From 2004 to 2012, 34 patients underwent MVR with bioprosthesis in our institution. Patient’s age was 74±4 years old and male/female ratio was 23/11.
We implanted three valves; Epic Supra® (SJM, Minnesota) in 8 (25mm;5, 27mm;3), Mosaic® (Medtronic, Minneapolis) in 15 (25mm;5, 27mm;8, 29mm;2), Carpentier Edwards Perimount® (Edwards, Los Angeles) in 11 patients (25mm;1, 27mm;8, 29mm;2). Sixteen patients (group P) had small indexed effective orifice area (EOAI ≤1.2 cm2/m2), and the remaining 18 patients (group N) had acceptable EOAI. We compared operative results and hemodynamic parameters recorded by echocardiography between both groups. We also evaluated correlation between predicted EOAI and hemodynamic parameters after MVR.
Hospital mortality was 0% in both groups. Hospital stay was 26.5±15.6 days in group P and 34.2±20.7 in group N (p:NS). There was no difference between both groups in postoperative EF (p=0.92), max PG (p=0.38), mean PG (p=0.59), and measured EOAI from pressure half time (p=0.18). No correlation was found between predicted EOAI and measured EOAI (R2=0.0011), mean PG (R2=0.0000) and max PG (R2=0.0004).
PPM did not affect operative results and postoperative hemodynamics in biopsoethetic MVR. Smaller valve might be alternative when large bioprosthesis is difficult to implant.

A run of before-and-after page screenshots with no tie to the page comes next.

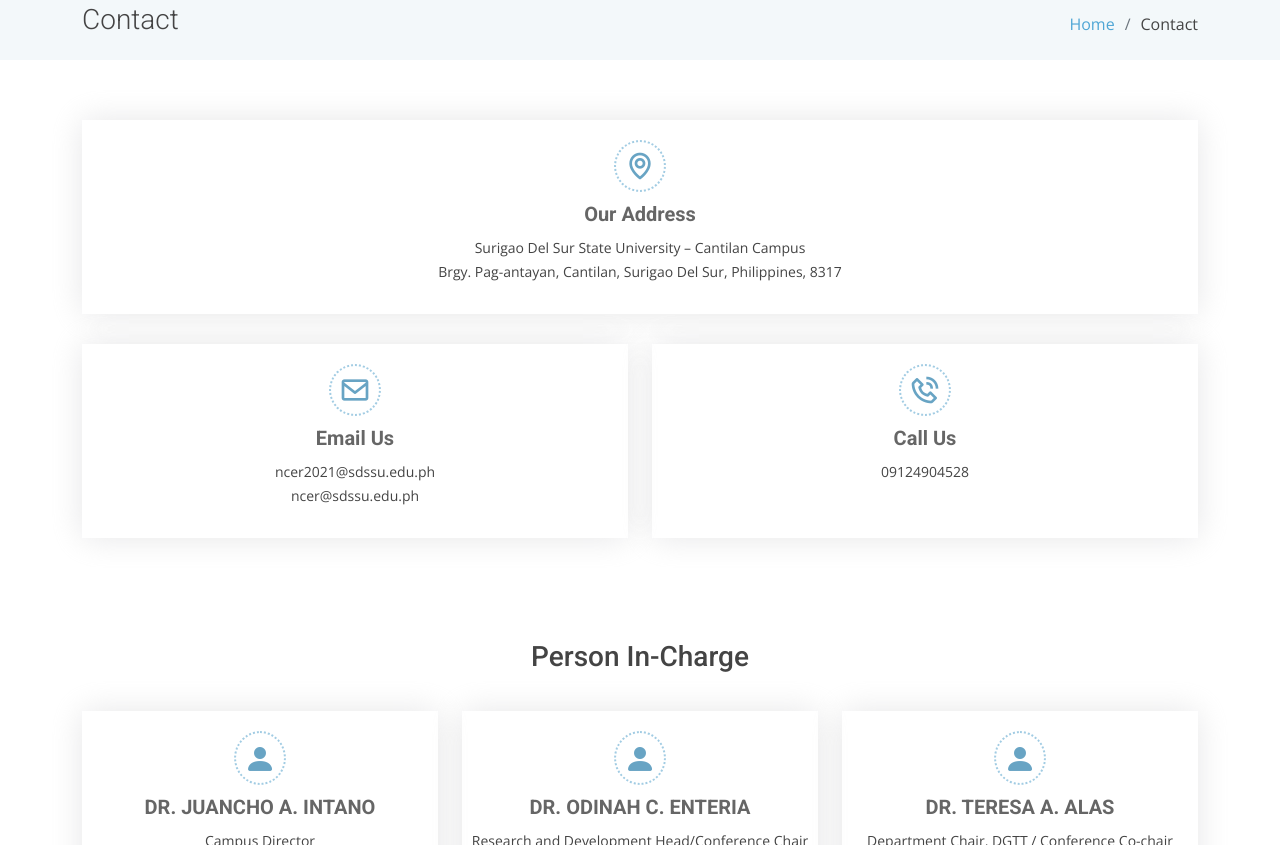
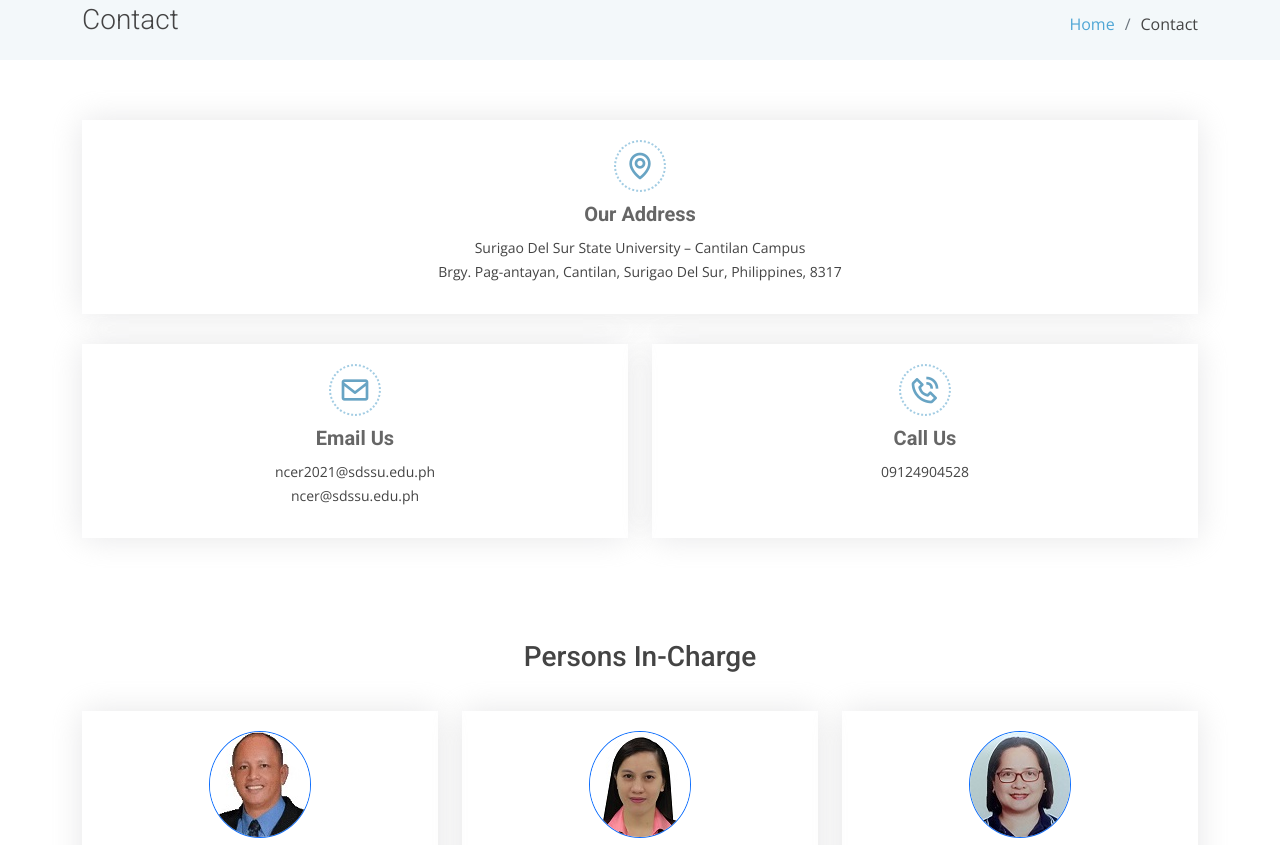
Before and after one commit to platomi/nemsu-ncer, a plain HTML site: page contact.html in a window 1280 px wide. Shown: the part 92-937 px from the top of the page. Drawn offline with nearby package versions, Linux system fonts and the light colour scheme.

Commit message:
hello world

```diff
--- a/contact.html
+++ b/contact.html
@@ -56,24 +56,6 @@
           <li><a class="" href="fees.html">Fees</a></li>
 
 
-
-          <!-- <li class="dropdown"><a href="#"><span>Drop Down</span> <i class="bi bi-chevron-down"></i></a>
-            <ul>
-              <li><a href="#">Drop Down 1</a></li>
-              <li class="dropdown"><a href="#"><span>Deep Drop Down</span> <i class="bi bi-chevron-right"></i></a>
-                <ul>
-                  <li><a href="#">Deep Drop Down 1</a></li>
-                  <li><a href="#">Deep Drop Down 2</a></li>
-                  <li><a href="#">Deep Drop Down 3</a></li>
-                  <li><a href="#">Deep Drop Down 4</a></li>
-                  <li><a href="#">Deep Drop Down 5</a></li>
-                </ul>
-              </li>
-              <li><a href="#">Drop Down 2</a></li>
-              <li><a href="#">Drop Down 3</a></li>
-              <li><a href="#">Drop Down 4</a></li>
-            </ul>
-          </li> -->
               </ul>
         <i class="bi bi-list mobile-nav-toggle"></i>
       </nav><!-- .navbar -->
@@ -151,13 +133,13 @@
 <br><br>
   <!-- persons   -->
   <div class="section-title" data-aos="fade-up">
-          <h3>Person In-Charge</3>
+          <h3>Persons In-Charge</3>
         </div>
 
         <div class="row">
         <div class="col-md-4" data-aos="fade-up">
                 <div class="info-box">
-                  <i class="bx bi-person-fill"></i>
+                  <img src="./assets/img/incharge/juancho.jpg" class="rounded-circle mx-auto d-block border border-primary">
                   <h3>DR. JUANCHO A. INTANO</h3>
                   <p>Campus Director</p>
                   <p>Surigao Del Sur State University – Cantilan Campus</p>
@@ -168,7 +150,7 @@
 
               <div class="col-md-4" data-aos="fade-up">
                 <div class="info-box">
-                <i class="bx bi-person-fill"></i>
+                  <img src="./assets/img/incharge/odinah.jpg" class="rounded-circle mx-auto d-block border border-primary">
                   <h3>DR. ODINAH C. ENTERIA</h3>
                   <p>Research and Development Head/Conference Chair</p>
                   <p>Surigao Del Sur State University – Cantilan Campus</p>
@@ -179,7 +161,7 @@
 
               <div class="col-md-4" data-aos="fade-up">
                 <div class="info-box">
-                <i class="bx bi-person-fill"></i>
+                  <img src="./assets/img/incharge/teresa.jpg" class="rounded-circle mx-auto d-block border border-primary">
                   <h3>DR. TERESA A. ALAS</h3>
                   <p>Department Chair, DGTT / Conference Co-chair</p>
                   <p>Surigao Del Sur State University- Cantilan Campus </p>
@@ -238,69 +220,11 @@
       </div>
     </div>
 
-    <!-- <div class="footer-top">
-      <div class="container">
-        <div class="row">
-
-          <div class="col-lg-3 col-md-6 footer-links">
-            <h4>Useful Links</h4>
-            <ul>
-              <li><i class="bx bx-chevron-right"></i> <a href="#">Home</a></li>
-              <li><i class="bx bx-chevron-right"></i> <a href="#">About us</a></li>
-              <li><i class="bx bx-chevron-right"></i> <a href="#">Services</a></li>
-              <li><i class="bx bx-chevron-right"></i> <a href="#">Terms of service</a></li>
-              <li><i class="bx bx-chevron-right"></i> <a href="#">Privacy policy</a></li>
-            </ul>
-          </div>
-
-          <div class="col-lg-3 col-md-6 footer-links">
-            <h4>Our Services</h4>
-            <ul>
-              <li><i class="bx bx-chevron-right"></i> <a href="#">Web Design</a></li>
-              <li><i class="bx bx-chevron-right"></i> <a href="#">Web Development</a></li>
-              <li><i class="bx bx-chevron-right"></i> <a href="#">Product Management</a></li>
-              <li><i class="bx bx-chevron-right"></i> <a href="#">Marketing</a></li>
-              <li><i class="bx bx-chevron-right"></i> <a href="#">Graphic Design</a></li>
-            </ul>
-          </div>
-
-          <div class="col-lg-3 col-md-6 footer-contact">
-            <h4>Contact Us</h4>
-            <p>
-              A108 Adam Street <br>
-              New York, NY 535022<br>
-              United States <br><br>
-              <strong>Phone:</strong> +1 5589 55488 55<br>
-              <strong>Email:</strong> info@example.com<br>
-            </p>
-
-          </div>
-
-          <div class="col-lg-3 col-md-6 footer-info">
-            <h3>About Moderna</h3>
-            <p>Cras fermentum odio eu feugiat lide par naso tierra. Justo eget nada terra videa magna derita valies darta donna mare fermentum iaculis eu non diam phasellus.</p>
-            <div class="social-links mt-3">
-              <a href="#" class="twitter"><i class="bx bxl-twitter"></i></a>
-              <a href="#" class="facebook"><i class="bx bxl-facebook"></i></a>
-              <a href="#" class="instagram"><i class="bx bxl-instagram"></i></a>
-              <a href="#" class="linkedin"><i class="bx bxl-linkedin"></i></a>
-            </div>
-          </div>
-
-        </div>
-      </div>
-    </div> -->
-
     <div class="container">
       <div class="copyright">
         &copy; Copyright <strong><span>NCER 2021</span></strong>. All Rights Reserved
       </div>
       <div class="credits">
-        <!-- All the links in the footer should remain intact. -->
-        <!-- You can delete the links only if you purchased the pro version. -->
-        <!-- Licensing information: https://bootstrapmade.com/license/ -->
-        <!-- Purchase the pro version with working PHP/AJAX contact form: https://bootstrapmade.com/free-bootstrap-template-corporate-moderna/ -->
-        <!-- Designed by <a href="https://bootstrapmade.com/">BootstrapMade</a> -->
         Developed by <a href="">NEMSU - Cantilan</a>
       </div>
     </div>
```
Also changed, not shown: assets/img/incharge/juancho.jpg (added), assets/img/incharge/odinah.jpg (added), assets/img/incharge/teresa.jpg (added), 1 other file.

This article is published under license to BioMed Central Ltd. This is an Open Access article distributed under the terms of the Creative Commons Attribution License (http://creativecommons.org/licenses/by/2.0), which permits unrestricted use, distribution, and reproduction in any medium, provided the original work is properly cited.